Office politics: Skip the Bumpersticker?
With this year's election season being particularly heated and the temperature still rising, both employers and employees should be cautious about politics on the job. The First Amendment generally won't help those whose political passions boil over at work and an employer can generally limit employees' political speech in the workplace.
While an employer cannot discriminate against you because you're affiliated with a particular political party, remember that if you're focusing on politics to the detriment of your job, you may be open to performance-related dismissal. Too much time spent volunteering, canvassing and attending political events may be detrimental to job performance.
Employers, too, should be cognizant of the fine line between expression and harassment in the workplace. When it comes to political expression at work employers should be mindful of the following:
- Monitor political discussions at work
- Ensure that policies regarding politics in the workplace are objectively developed and enforced.
- Remain neutral and comply with state laws regarding voting time.
- Avoid pushing partisan political agendas.
- Do not solicit funds on behalf of outside political interests and don't allow employees to do so.
- Employers should avoid inappropriate jokes, jabs or comments about political affiliations - even if made in jest.

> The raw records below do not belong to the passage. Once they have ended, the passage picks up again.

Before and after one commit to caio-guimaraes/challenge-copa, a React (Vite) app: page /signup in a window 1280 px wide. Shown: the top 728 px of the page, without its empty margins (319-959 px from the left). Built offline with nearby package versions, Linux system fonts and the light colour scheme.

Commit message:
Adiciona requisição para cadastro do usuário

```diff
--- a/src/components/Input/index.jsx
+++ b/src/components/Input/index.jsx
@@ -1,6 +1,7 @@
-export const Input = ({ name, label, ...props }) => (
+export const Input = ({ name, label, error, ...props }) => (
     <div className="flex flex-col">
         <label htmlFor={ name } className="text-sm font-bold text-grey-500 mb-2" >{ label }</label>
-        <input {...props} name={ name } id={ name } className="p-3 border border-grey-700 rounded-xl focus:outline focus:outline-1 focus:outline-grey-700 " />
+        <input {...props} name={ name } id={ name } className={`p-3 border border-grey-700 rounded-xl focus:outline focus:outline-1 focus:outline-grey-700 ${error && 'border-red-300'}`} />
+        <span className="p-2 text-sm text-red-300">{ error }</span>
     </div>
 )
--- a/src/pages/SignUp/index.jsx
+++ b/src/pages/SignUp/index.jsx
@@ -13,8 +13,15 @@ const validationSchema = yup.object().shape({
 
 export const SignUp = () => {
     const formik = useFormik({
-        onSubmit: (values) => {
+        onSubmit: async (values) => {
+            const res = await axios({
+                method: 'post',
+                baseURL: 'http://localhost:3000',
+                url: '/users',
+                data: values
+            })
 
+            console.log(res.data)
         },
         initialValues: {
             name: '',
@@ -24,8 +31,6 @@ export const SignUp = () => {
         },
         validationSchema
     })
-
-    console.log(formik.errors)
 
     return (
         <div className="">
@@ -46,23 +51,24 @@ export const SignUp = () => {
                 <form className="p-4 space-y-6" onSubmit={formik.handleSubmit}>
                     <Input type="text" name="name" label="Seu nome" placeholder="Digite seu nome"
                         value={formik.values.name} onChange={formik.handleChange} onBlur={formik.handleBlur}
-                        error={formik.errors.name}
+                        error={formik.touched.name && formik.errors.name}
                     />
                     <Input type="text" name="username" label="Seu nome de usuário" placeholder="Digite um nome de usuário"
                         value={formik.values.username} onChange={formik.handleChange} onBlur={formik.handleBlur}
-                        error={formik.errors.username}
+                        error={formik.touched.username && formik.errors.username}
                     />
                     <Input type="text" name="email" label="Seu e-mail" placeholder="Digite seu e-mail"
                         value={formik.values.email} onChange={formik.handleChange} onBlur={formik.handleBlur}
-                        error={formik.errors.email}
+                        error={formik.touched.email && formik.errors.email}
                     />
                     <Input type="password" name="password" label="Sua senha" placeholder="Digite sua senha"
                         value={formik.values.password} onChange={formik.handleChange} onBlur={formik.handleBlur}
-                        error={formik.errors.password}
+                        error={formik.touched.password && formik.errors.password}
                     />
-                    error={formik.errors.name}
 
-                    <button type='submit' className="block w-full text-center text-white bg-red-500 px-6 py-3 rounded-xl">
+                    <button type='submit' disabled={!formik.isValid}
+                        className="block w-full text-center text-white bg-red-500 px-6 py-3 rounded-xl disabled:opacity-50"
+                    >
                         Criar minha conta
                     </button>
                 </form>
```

This article appeared in the October 29, 2010 issue of ColoradoBiz Magazine.